One object of the reforms was to limit the powers of the hereditary aristocracy of princes and boyars (who held their estates on a hereditary basis) and promote the interests of the service gentry, who held their landed estates solely as compensation for service to the government and who were thus dependent on the tsar.
From that moment onward, the Volga became a Russian river, and the trade route to the Caspian Sea was rendered safe.
All the reforms took place under the aegis of the so-called “Chosen Council,” an informal advisory body in which the leading figures were the tsar’s favourites Aleksey Adashev and the priest Silvestr.
The council’s influence waned and then disappeared in the early 1560s, however, after the death of Ivan’s first wife and of Makari, by which time Ivan’s views and his entourage had changed. Russia was at war for the greater part of Ivan’s reign.
Ivan engaged in prolonged and largely unsuccessful wars against Sweden and Poland, and, in seeking to impose military discipline and a centralized administration, he instituted a reign of terror against the hereditary nobility.

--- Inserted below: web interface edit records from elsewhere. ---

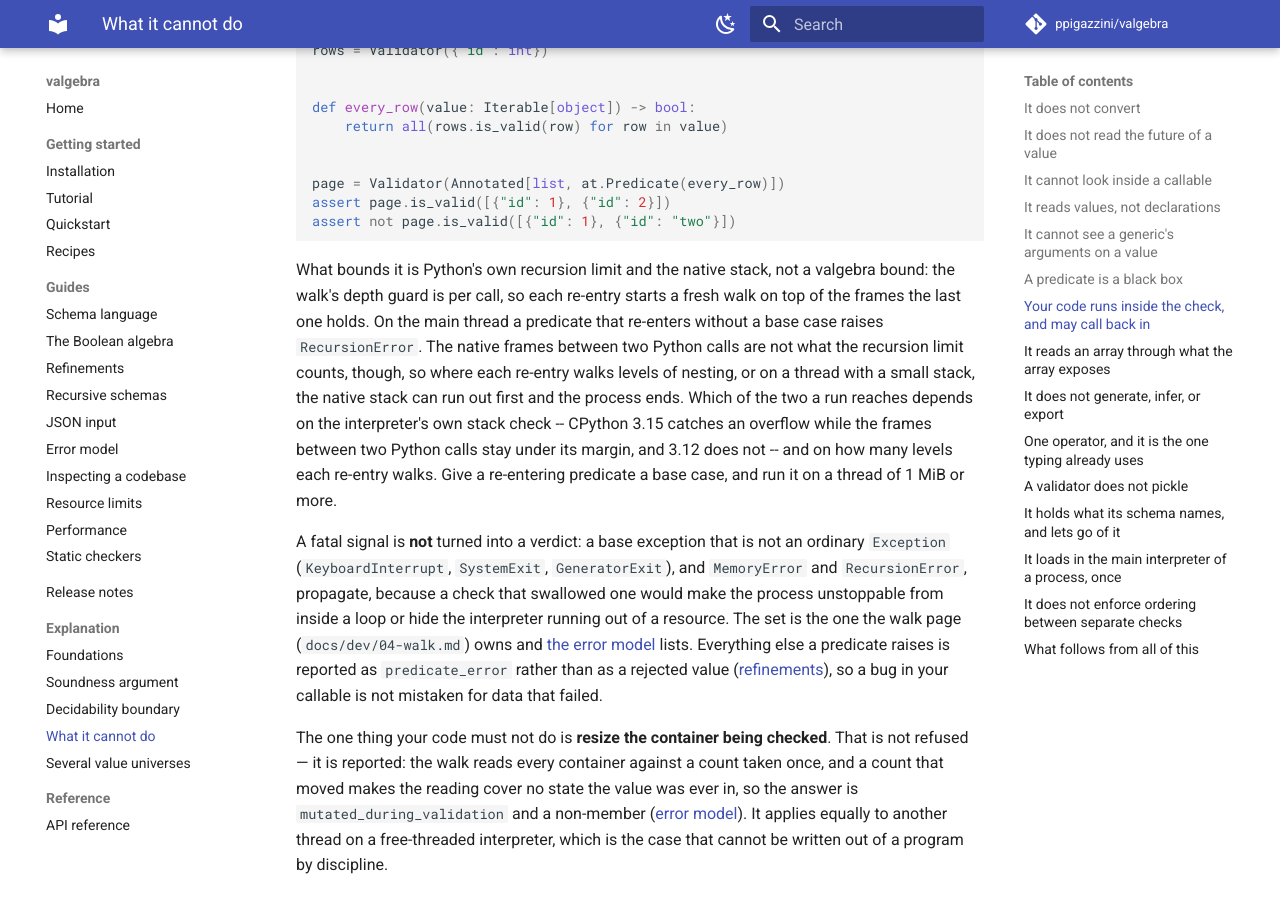
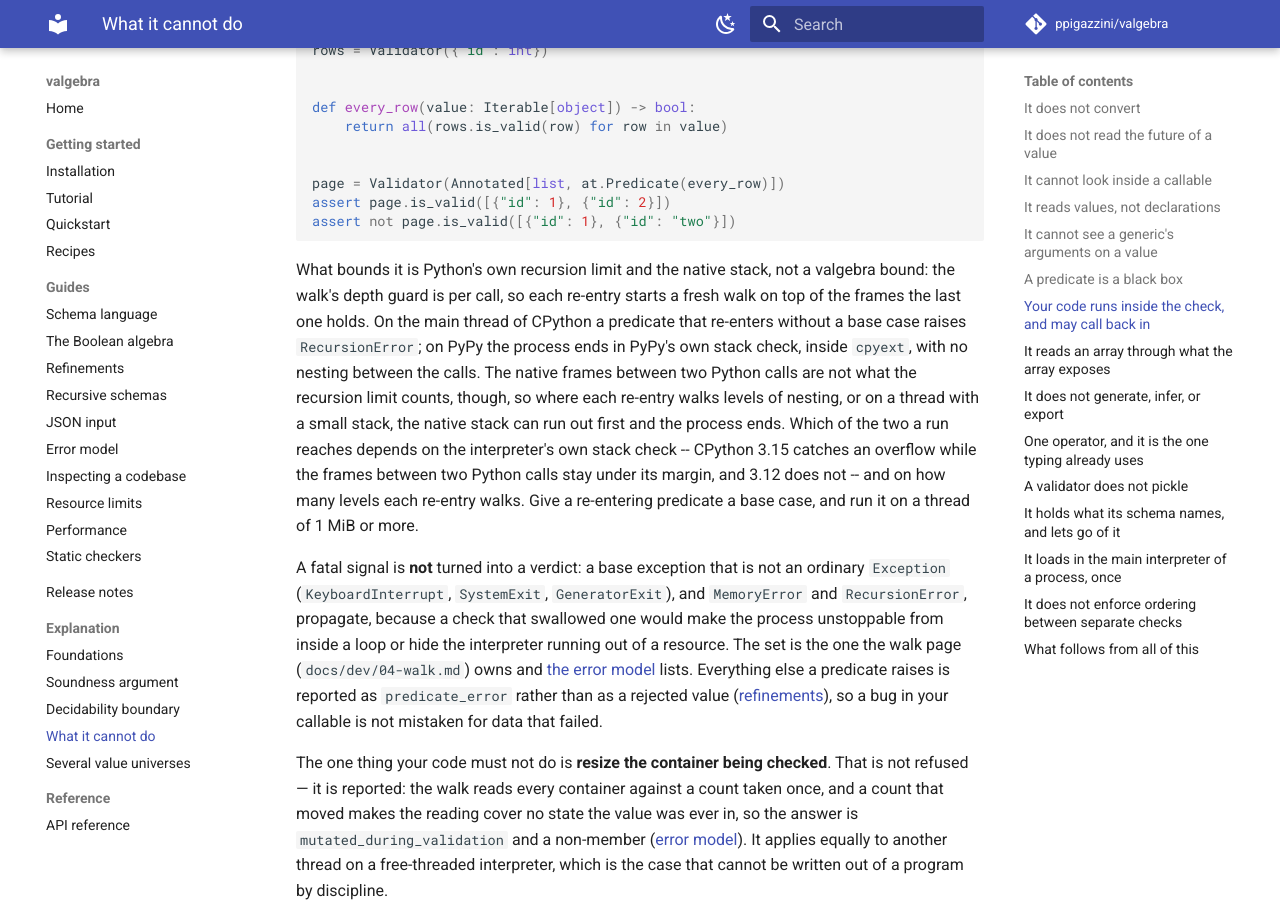
Before and after one commit to ppigazzini/valgebra, an MkDocs documentation site: the page built from docs/17-boundaries.md, in a window 1280 px wide and 900 px high, scrolled down 3730 px. Built offline with MkDocs 1.6.1 and Material for MkDocs 9.7.7, drawn with Linux system fonts in a browser that asks for light colours; comment, search, counter and statistics services are not loaded.

Commit message:
docs: a predicate re-entering without a base case ends a PyPy process
On the main thread of CPython a predicate that re-enters its own
validator without a base case raises `RecursionError`. On PyPy 3.11 and
3.12 the process ends in PyPy's own stack check, in `cpyext`, with no
nesting between the calls, which the boundaries page states beside the
CPython reading.

```diff
--- a/docs/17-boundaries.md
+++ b/docs/17-boundaries.md
@@ -186,8 +186,10 @@ assert not page.is_valid([{"id": 1}, {"id": "two"}])
 
 What bounds it is Python's own recursion limit and the native stack, not a
 valgebra bound: the walk's depth guard is per call, so each re-entry starts a
-fresh walk on top of the frames the last one holds. On the main thread a
-predicate that re-enters without a base case raises `RecursionError`. The
+fresh walk on top of the frames the last one holds. On the main thread of
+CPython a predicate that re-enters without a base case raises
+`RecursionError`; on PyPy the process ends in PyPy's own stack check, inside
+`cpyext`, with no nesting between the calls. The
 native frames between two Python calls are not what the recursion limit
 counts, though, so where each re-entry walks levels of nesting, or on a thread
 with a small stack, the native stack can run out first and the process ends.
```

Vasily had been able to appoint a regency council composed of his most trusted advisers and headed by his wife Yelena, but the grievances created by his limitation of landholders’ immunities and his antiboyar policies soon found expression in intrigue and…